- Via in Pad, but wait this a buried via structure that we are talking about. So there is no benefit when the via structure is buried.
- Via Stacking, DON’T DO THIS! A microvia on a type VII buried via will fail almost 100% of the time. STAGGER THE MICROVIA AWAY FROM THE TYPE VII
Requirements for Type VII that don’t benefit a buried via:
- Cap plating, since a buried via land is buried it’s a wasted requirement. However a source inspector will reject an order if the cap plating is missing and the buried via is specified as a Type VII or cap plated.
- Wrap plating which is required if it is Type VII, this is needed for reliability. When wrap plating is required we are targeting a thickness of 200 or 500 micro inches minimum, and a process target window of 400 micro inches. Needless to say this increases the difficulty and requires that the design has enough space for the added wrap copper on top of the base copper. After pattern plate the fabricator must etch thru the original base copper and added wrap plated copper. Adding to the complexity is the variation of wrap plating thickness. This can create variation in conductor height and width on outer buried via layers. If you are an RF or Signal Integrity Engineer you most likely won’t like this variation.
- Maximum allowed dimple is .003” for class 3 and .005” for class 2. Again, if a source inspector finds a dimple that exceeds these values, it would be considered a non-conforming condition. If type V or VII did have a dimple of .010” it could easily be filled with prepreg from the next lamination cycle without creating a resin “starvation” condition.
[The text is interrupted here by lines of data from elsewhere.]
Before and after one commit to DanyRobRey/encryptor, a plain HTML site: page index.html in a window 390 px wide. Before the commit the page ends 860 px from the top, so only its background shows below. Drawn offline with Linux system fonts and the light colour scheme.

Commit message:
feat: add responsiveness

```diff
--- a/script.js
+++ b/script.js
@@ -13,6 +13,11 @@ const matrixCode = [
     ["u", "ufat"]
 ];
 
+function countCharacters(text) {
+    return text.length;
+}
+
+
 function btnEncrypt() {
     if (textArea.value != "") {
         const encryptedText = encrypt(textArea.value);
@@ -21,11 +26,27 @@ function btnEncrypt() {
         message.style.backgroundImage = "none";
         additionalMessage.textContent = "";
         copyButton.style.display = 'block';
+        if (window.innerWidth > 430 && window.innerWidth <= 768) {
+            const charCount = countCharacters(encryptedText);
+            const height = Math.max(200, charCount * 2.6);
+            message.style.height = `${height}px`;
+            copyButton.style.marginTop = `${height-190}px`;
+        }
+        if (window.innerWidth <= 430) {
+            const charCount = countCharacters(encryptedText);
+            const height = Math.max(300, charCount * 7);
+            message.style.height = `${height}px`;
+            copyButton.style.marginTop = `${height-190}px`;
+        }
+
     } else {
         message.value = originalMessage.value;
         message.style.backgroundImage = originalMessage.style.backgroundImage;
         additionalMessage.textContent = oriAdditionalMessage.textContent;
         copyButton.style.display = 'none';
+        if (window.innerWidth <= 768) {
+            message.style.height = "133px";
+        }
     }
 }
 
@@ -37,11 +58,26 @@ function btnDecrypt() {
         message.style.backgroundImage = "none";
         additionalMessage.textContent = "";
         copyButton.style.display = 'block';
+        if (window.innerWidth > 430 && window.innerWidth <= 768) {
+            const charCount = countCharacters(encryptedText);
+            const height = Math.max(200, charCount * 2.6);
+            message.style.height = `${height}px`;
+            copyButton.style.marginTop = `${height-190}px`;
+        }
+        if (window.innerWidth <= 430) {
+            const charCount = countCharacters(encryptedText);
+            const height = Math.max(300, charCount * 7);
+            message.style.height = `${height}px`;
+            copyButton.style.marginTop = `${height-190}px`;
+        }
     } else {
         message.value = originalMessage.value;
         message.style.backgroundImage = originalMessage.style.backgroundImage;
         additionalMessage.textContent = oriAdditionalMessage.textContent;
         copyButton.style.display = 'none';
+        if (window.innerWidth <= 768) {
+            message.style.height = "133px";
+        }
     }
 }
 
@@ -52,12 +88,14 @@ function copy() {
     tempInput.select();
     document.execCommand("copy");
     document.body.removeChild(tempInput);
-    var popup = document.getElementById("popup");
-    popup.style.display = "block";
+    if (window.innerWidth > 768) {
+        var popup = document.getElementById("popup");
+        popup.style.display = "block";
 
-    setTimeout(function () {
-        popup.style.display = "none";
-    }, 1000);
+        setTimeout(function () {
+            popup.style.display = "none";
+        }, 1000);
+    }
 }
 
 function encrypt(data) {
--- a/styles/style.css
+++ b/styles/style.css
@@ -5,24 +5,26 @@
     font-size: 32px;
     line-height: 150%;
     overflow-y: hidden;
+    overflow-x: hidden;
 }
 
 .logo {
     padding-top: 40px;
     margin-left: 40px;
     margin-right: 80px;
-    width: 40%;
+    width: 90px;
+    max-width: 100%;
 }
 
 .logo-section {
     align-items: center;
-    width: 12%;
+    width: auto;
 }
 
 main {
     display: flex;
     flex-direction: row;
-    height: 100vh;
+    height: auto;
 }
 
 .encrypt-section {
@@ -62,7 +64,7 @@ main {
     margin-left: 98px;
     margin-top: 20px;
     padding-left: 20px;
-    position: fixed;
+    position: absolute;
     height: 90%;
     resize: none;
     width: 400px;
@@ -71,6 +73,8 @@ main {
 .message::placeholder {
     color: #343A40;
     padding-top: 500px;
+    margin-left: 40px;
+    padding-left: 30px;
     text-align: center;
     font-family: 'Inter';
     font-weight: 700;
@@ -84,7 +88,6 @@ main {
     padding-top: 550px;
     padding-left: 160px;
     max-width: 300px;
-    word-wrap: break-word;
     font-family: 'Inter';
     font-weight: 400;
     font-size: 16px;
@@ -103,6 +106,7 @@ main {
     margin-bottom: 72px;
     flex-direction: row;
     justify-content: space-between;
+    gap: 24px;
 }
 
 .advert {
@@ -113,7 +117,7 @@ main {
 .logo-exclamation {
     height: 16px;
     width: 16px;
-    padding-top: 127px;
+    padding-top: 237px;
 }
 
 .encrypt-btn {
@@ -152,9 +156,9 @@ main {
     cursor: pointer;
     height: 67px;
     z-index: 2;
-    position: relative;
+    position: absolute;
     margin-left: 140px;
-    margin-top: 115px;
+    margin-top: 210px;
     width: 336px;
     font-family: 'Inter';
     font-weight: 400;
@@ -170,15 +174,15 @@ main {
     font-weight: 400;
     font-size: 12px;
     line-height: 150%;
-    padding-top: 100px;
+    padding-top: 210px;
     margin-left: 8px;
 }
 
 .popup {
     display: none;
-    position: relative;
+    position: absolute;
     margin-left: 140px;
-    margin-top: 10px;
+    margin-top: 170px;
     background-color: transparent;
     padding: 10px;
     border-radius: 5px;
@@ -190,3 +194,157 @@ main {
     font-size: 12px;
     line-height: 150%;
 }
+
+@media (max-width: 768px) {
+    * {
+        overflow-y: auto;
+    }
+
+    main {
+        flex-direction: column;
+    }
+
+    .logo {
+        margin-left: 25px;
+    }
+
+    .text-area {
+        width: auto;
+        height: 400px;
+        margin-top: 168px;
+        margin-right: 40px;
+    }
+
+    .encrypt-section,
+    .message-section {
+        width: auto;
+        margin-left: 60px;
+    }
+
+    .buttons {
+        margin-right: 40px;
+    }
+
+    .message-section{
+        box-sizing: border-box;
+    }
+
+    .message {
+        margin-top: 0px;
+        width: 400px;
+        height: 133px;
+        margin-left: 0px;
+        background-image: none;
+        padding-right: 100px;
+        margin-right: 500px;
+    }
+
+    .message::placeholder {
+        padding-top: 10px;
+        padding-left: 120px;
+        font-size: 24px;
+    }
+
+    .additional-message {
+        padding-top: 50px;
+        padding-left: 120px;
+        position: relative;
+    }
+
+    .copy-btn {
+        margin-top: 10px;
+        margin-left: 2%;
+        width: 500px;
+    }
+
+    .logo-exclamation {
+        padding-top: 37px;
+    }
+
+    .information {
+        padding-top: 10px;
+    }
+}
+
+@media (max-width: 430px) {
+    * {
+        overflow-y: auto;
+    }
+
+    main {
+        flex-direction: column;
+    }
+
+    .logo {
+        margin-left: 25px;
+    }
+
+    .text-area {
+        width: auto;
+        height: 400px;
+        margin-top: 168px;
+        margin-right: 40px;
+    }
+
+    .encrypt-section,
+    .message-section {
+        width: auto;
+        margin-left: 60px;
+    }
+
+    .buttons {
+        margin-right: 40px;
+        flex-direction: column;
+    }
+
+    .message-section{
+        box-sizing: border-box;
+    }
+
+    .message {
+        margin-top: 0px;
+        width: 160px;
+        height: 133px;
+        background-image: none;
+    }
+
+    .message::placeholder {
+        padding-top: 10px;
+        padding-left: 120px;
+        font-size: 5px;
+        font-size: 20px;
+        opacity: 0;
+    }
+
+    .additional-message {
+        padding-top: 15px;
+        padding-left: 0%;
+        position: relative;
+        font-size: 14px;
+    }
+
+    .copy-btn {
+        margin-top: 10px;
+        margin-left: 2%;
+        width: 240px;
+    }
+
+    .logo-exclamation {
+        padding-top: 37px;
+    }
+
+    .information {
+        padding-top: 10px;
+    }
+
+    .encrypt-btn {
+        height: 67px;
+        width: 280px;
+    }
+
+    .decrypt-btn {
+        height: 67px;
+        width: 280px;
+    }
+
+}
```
Type VII Buried Via (Simple Compliant)
Type VII that are non-compliant but meet fit form and function, and if defined as Type V would have been acceptable.
Here is a condition where Type VII was required and a non-conformance condition occurred, but if Type V was allowed this condition would not have occurred.
Here is the OM Test Results of A buried via job with Type V vias.
HDI Designs that have buried vias will benefit by specifying IPC-4761 Type V instead of Type VII.
- Reduced cycle times saving 1-3 days in PCB fabrication
- Lower conductor spacing. Typically .0005”- .001” lower.
- Higher fabrication yields translates to better on time delivery and at full quantity.
- Less non-conforming conditions and requests for compliance waivers.
- Consistent conductor thickness
There are few instances where the Engineer (consistent signal performance) , the Designer (smaller features), and Fabricator (shorter cycle time & higher yields) all benefit from the same practice. Thank you for listening to a fabricators input!